■ **Source records**
BEGIN

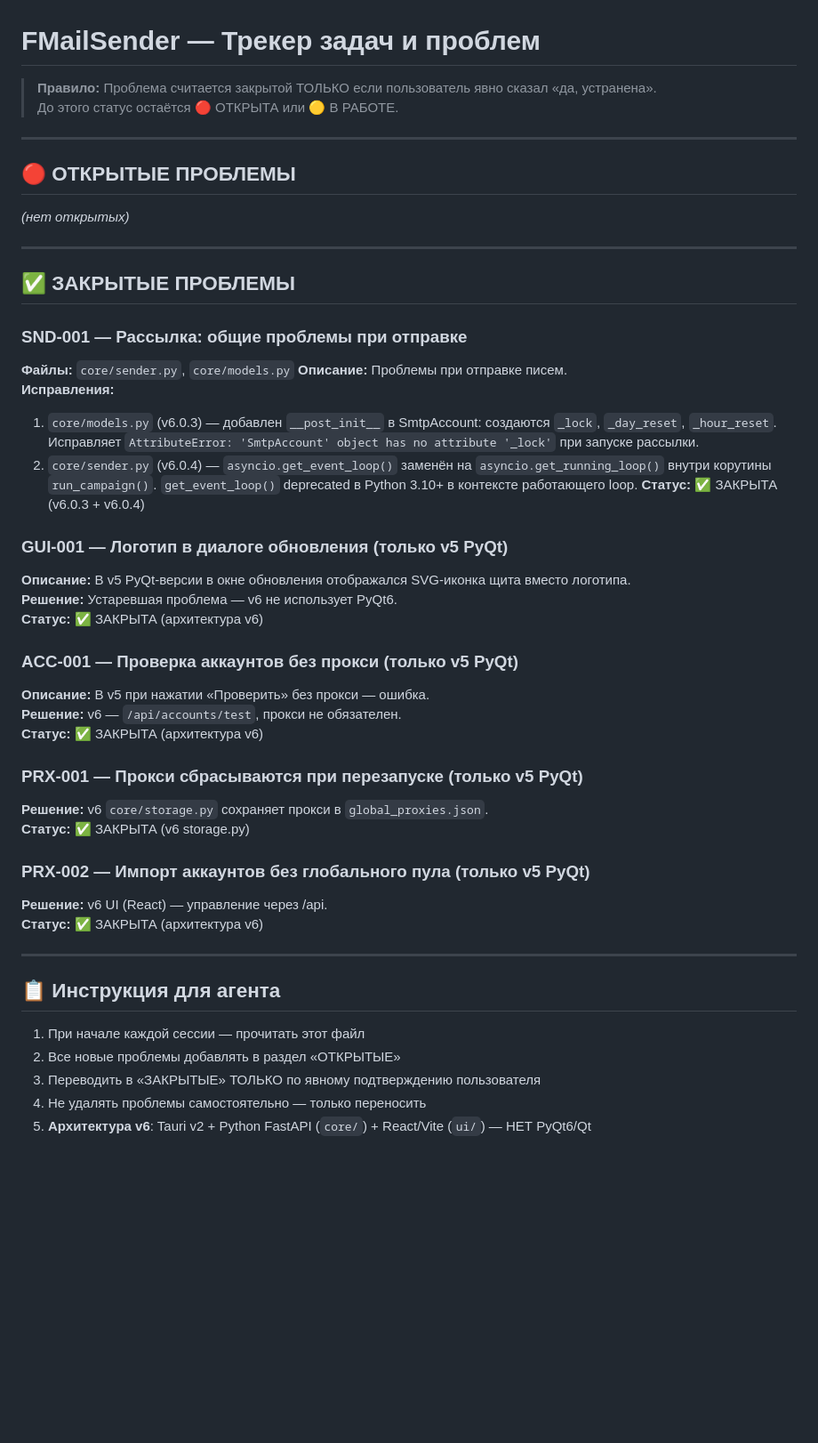
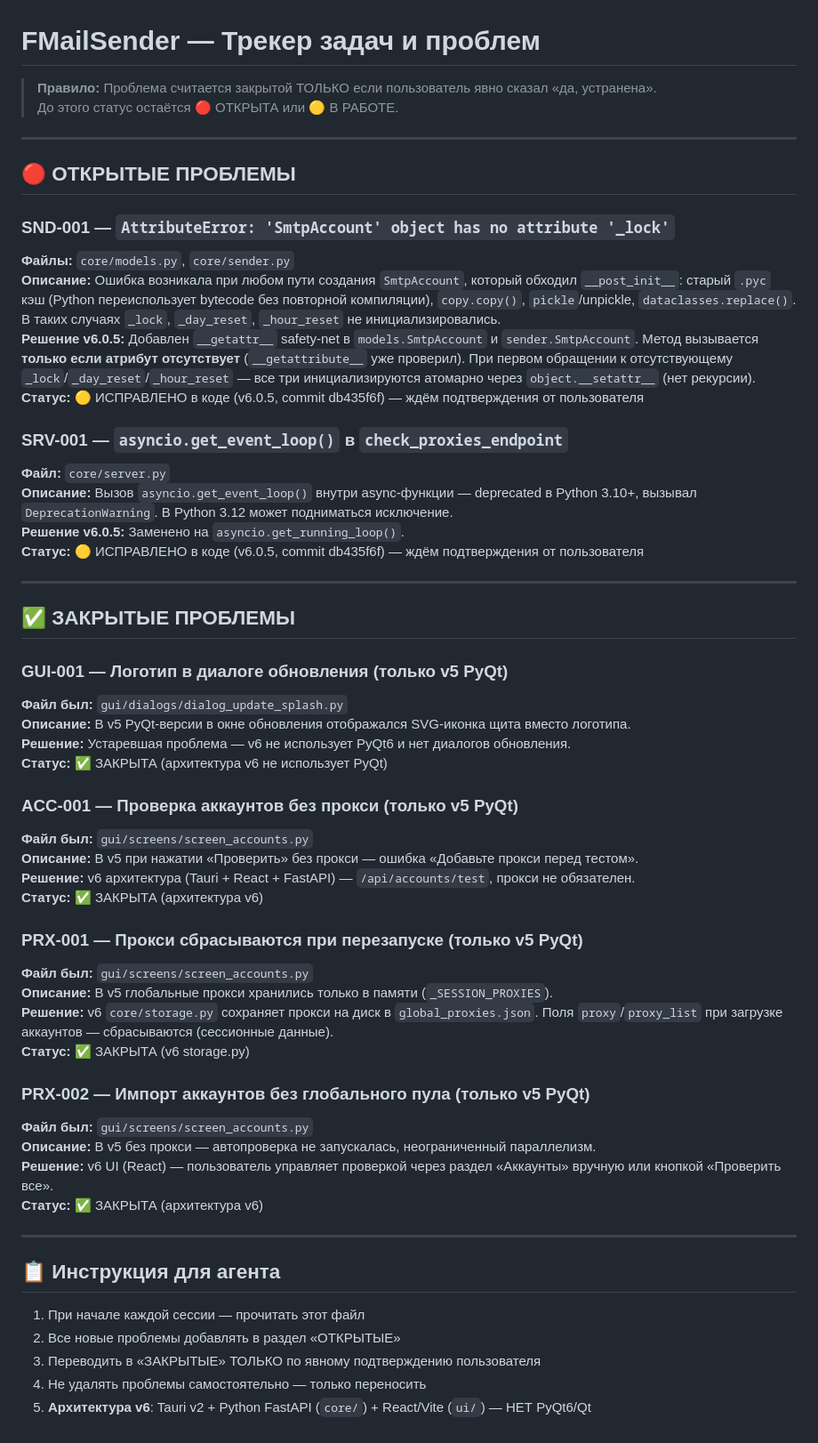
Before and after one commit to FTPLabs/FMailSender, a Markdown page: ISSUES.md, the part around the change. Shown at 89% size. Rendered like a GitHub page; blank space fills up the shorter version.

Commit message:
chore: update ISSUES.md with SND-001 and SRV-001 tracking v6.0.5

```diff
--- a/ISSUES.md
+++ b/ISSUES.md
@@ -1,50 +1,65 @@
 # FMailSender — Трекер задач и проблем
 
-  > **Правило:** Проблема считается закрытой ТОЛЬКО если пользователь явно сказал «да, устранена».
-  > До этого статус остаётся 🔴 ОТКРЫТА или 🟡 В РАБОТЕ.
+> **Правило:** Проблема считается закрытой ТОЛЬКО если пользователь явно сказал «да, устранена».
+> До этого статус остаётся 🔴 ОТКРЫТА или 🟡 В РАБОТЕ.
 
-  ---
+---
 
-  ## 🔴 ОТКРЫТЫЕ ПРОБЛЕМЫ
+## 🔴 ОТКРЫТЫЕ ПРОБЛЕМЫ
 
-  *(нет открытых)*
+### SND-001 — `AttributeError: 'SmtpAccount' object has no attribute '_lock'`
+**Файлы:** `core/models.py`, `core/sender.py`
+**Описание:** Ошибка возникала при любом пути создания `SmtpAccount`, который обходил `__post_init__`:
+старый `.pyc` кэш (Python переиспользует bytecode без повторной компиляции),
+`copy.copy()`, `pickle`/unpickle, `dataclasses.replace()`. В таких случаях
+`_lock`, `_day_reset`, `_hour_reset` не инициализировались.
+**Решение v6.0.5:** Добавлен `__getattr__` safety-net в `models.SmtpAccount` и `sender.SmtpAccount`.
+Метод вызывается **только если атрибут отсутствует** (`__getattribute__` уже проверил).
+При первом обращении к отсутствующему `_lock`/`_day_reset`/`_hour_reset` — все три
+инициализируются атомарно через `object.__setattr__` (нет рекурсии).
+**Статус:** 🟡 ИСПРАВЛЕНО в коде (v6.0.5, commit db435f6f) — ждём подтверждения от пользователя
 
-  ---
+### SRV-001 — `asyncio.get_event_loop()` в `check_proxies_endpoint`
+**Файл:** `core/server.py`
+**Описание:** Вызов `asyncio.get_event_loop()` внутри async-функции — deprecated в Python 3.10+,
+вызывал `DeprecationWarning`. В Python 3.12 может подниматься исключение.
+**Решение v6.0.5:** Заменено на `asyncio.get_running_loop()`.
+**Статус:** 🟡 ИСПРАВЛЕНО в коде (v6.0.5, commit db435f6f) — ждём подтверждения от пользователя
 
-  ## ✅ ЗАКРЫТЫЕ ПРОБЛЕМЫ
+---
 
-  ### SND-001 — Рассылка: общие проблемы при отправке
-  **Файлы:** `core/sender.py`, `core/models.py`
-  **Описание:** Проблемы при отправке писем.
-  **Исправления:**
-  1. `core/models.py` (v6.0.3) — добавлен `__post_init__` в SmtpAccount: создаются `_lock`, `_day_reset`, `_hour_reset`. Исправляет `AttributeError: 'SmtpAccount' object has no attribute '_lock'` при запуске рассылки.
-  2. `core/sender.py` (v6.0.4) — `asyncio.get_event_loop()` заменён на `asyncio.get_running_loop()` внутри корутины `run_campaign()`. `get_event_loop()` deprecated в Python 3.10+ в контексте работающего loop.
-  **Статус:** ✅ ЗАКРЫТА (v6.0.3 + v6.0.4)
+## ✅ ЗАКРЫТЫЕ ПРОБЛЕМЫ
 
-  ### GUI-001 — Логотип в диалоге обновления (только v5 PyQt)
-  **Описание:** В v5 PyQt-версии в окне обновления отображался SVG-иконка щита вместо логотипа.
-  **Решение:** Устаревшая проблема — v6 не использует PyQt6.
-  **Статус:** ✅ ЗАКРЫТА (архитектура v6)
+### GUI-001 — Логотип в диалоге обновления (только v5 PyQt)
+**Файл был:** `gui/dialogs/dialog_update_splash.py`
+**Описание:** В v5 PyQt-версии в окне обновления отображался SVG-иконка щита вместо логотипа.
+**Решение:** Устаревшая проблема — v6 не использует PyQt6 и нет диалогов обновления.
+**Статус:** ✅ ЗАКРЫТА (архитектура v6 не использует PyQt)
 
-  ### ACC-001 — Проверка аккаунтов без прокси (только v5 PyQt)
-  **Описание:** В v5 при нажатии «Проверить» без прокси — ошибка.
-  **Решение:** v6 — `/api/accounts/test`, прокси не обязателен.
-  **Статус:** ✅ ЗАКРЫТА (архитектура v6)
+### ACC-001 — Проверка аккаунтов без прокси (только v5 PyQt)
+**Файл был:** `gui/screens/screen_accounts.py`
+**Описание:** В v5 при нажатии «Проверить» без прокси — ошибка «Добавьте прокси перед тестом».
+**Решение:** v6 архитектура (Tauri + React + FastAPI) — `/api/accounts/test`, прокси не обязателен.
+**Статус:** ✅ ЗАКРЫТА (архитектура v6)
 
-  ### PRX-001 — Прокси сбрасываются при перезапуске (только v5 PyQt)
-  **Решение:** v6 `core/storage.py` сохраняет прокси в `global_proxies.json`.
-  **Статус:** ✅ ЗАКРЫТА (v6 storage.py)
+### PRX-001 — Прокси сбрасываются при перезапуске (только v5 PyQt)
+**Файл был:** `gui/screens/screen_accounts.py`
+**Описание:** В v5 глобальные прокси хранились только в памяти (`_SESSION_PROXIES`).
+**Решение:** v6 `core/storage.py` сохраняет прокси на диск в `global_proxies.json`. Поля `proxy`/`proxy_list` при загрузке аккаунтов — сбрасываются (сессионные данные).
+**Статус:** ✅ ЗАКРЫТА (v6 storage.py)
 
-  ### PRX-002 — Импорт аккаунтов без глобального пула (только v5 PyQt)
-  **Решение:** v6 UI (React) — управление через /api.
-  **Статус:** ✅ ЗАКРЫТА (архитектура v6)
+### PRX-002 — Импорт аккаунтов без глобального пула (только v5 PyQt)
+**Файл был:** `gui/screens/screen_accounts.py`
+**Описание:** В v5 без прокси — автопроверка не запускалась, неограниченный параллелизм.
+**Решение:** v6 UI (React) — пользователь управляет проверкой через раздел «Аккаунты» вручную или кнопкой «Проверить все».
+**Статус:** ✅ ЗАКРЫТА (архитектура v6)
 
-  ---
+---
 
-  ## 📋 Инструкция для агента
+## 📋 Инструкция для агента
 
-  1. При начале каждой сессии — прочитать этот файл
-  2. Все новые проблемы добавлять в раздел «ОТКРЫТЫЕ»
-  3. Переводить в «ЗАКРЫТЫЕ» ТОЛЬКО по явному подтверждению пользователя
-  4. Не удалять проблемы самостоятельно — только переносить
-  5. **Архитектура v6**: Tauri v2 + Python FastAPI (`core/`) + React/Vite (`ui/`) — НЕТ PyQt6/Qt
+1. При начале каждой сессии — прочитать этот файл
+2. Все новые проблемы добавлять в раздел «ОТКРЫТЫЕ»
+3. Переводить в «ЗАКРЫТЫЕ» ТОЛЬКО по явному подтверждению пользователя
+4. Не удалять проблемы самостоятельно — только переносить
+5. **Архитектура v6**: Tauri v2 + Python FastAPI (`core/`) + React/Vite (`ui/`) — НЕТ PyQt6/Qt
```
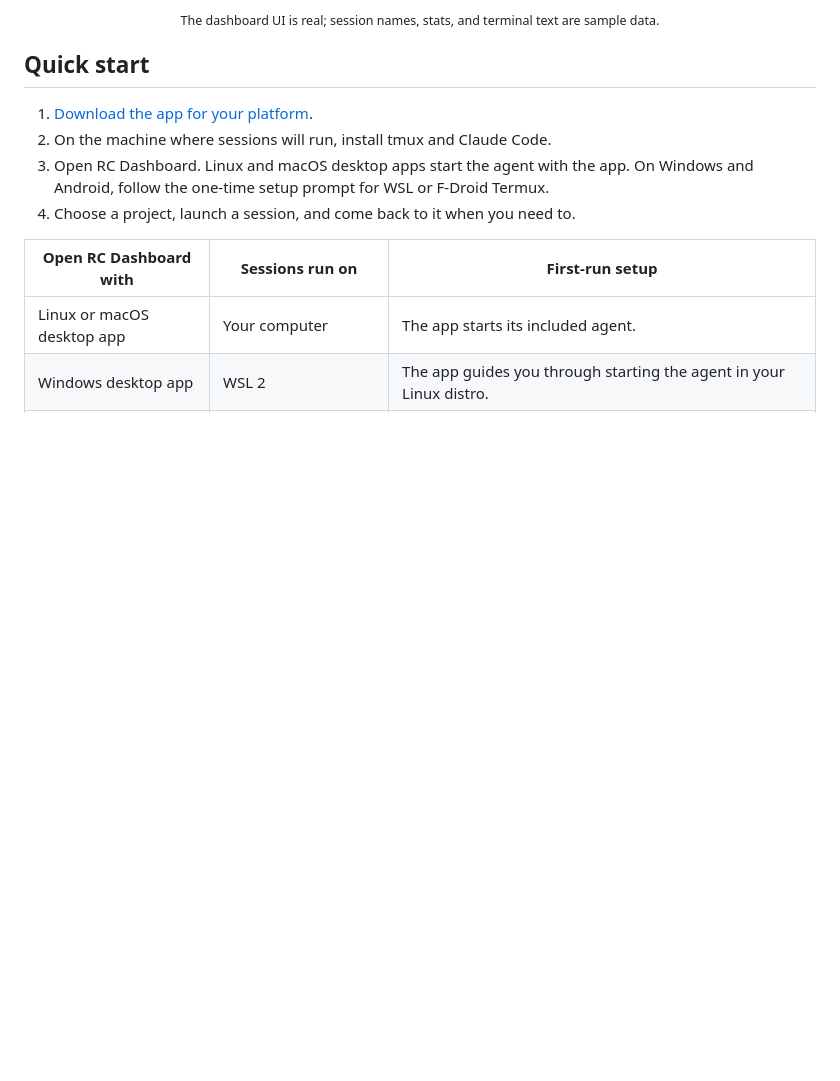
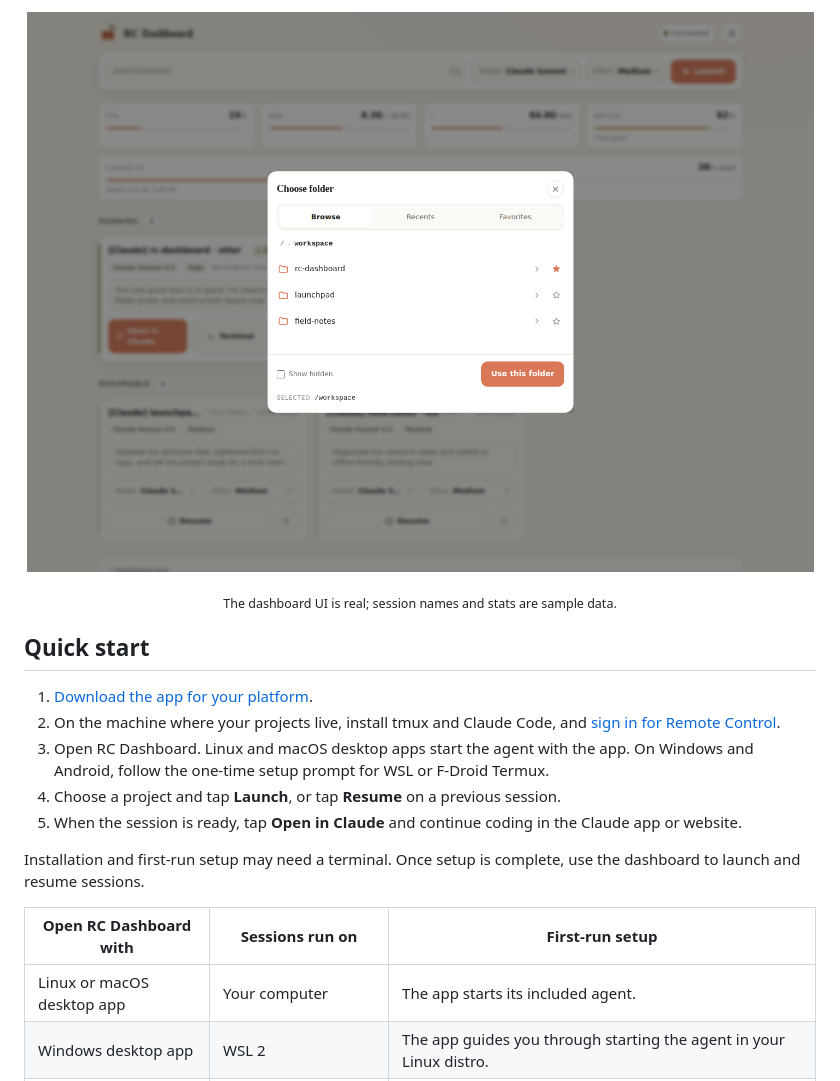
Before and after one commit to ptrkhh/claude-dashboard, a Markdown page: README.md, the part around one of its changes. GitHub-like rendering; blank space fills up the shorter version.

```diff
--- a/README.md
+++ b/README.md
@@ -40,12 +38,17 @@ A coding task can keep moving while you switch projects, leave your desk, or tak
 
-<p align="center"><sub>The dashboard UI is real; session names, stats, and terminal text are sample data.</sub></p>
+<p align="center"><img src="docs/screenshots/folder-picker.png" alt="Folder picker with Browse, Recents, and Favorites" width="900" /></p>
+
+<p align="center"><sub>The dashboard UI is real; session names and stats are sample data.</sub></p>
 
 ## Quick start
 
 1. [Download the app for your platform](https://github.com/ptrkhh/claude-dashboard/releases/latest).
-2. On the machine where sessions will run, install tmux and Claude Code.
+2. On the machine where your projects live, install tmux and Claude Code, and [sign in for Remote Control](https://code.claude.com/docs/en/remote-control#requirements).
 3. Open RC Dashboard. Linux and macOS desktop apps start the agent with the app. On Windows and Android, follow the one-time setup prompt for WSL or F-Droid Termux.
-4. Choose a project, launch a session, and come back to it when you need to.
+4. Choose a project and tap **Launch**, or tap **Resume** on a previous session.
+5. When the session is ready, tap **Open in Claude** and continue coding in the Claude app or website.
+
+Installation and first-run setup may need a terminal. Once setup is complete, use the dashboard to launch and resume sessions.
 
 | Open RC Dashboard with | Sessions run on | First-run setup |
 |---|---|---|
```
Also changed, not shown: other parts of README.md (+24 -24 lines).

END

■ **Task to complete**
Identify the lines above that contain the word "раздел", then copy them.

■ **Answer section**
+**Решение:** v6 UI (React) — пользователь управляет проверкой через раздел «Аккаунты» вручную или кнопкой «Проверить все».
-  2. Все новые проблемы добавлять в раздел «ОТКРЫТЫЕ»
+2. Все новые проблемы добавлять в раздел «ОТКРЫТЫЕ»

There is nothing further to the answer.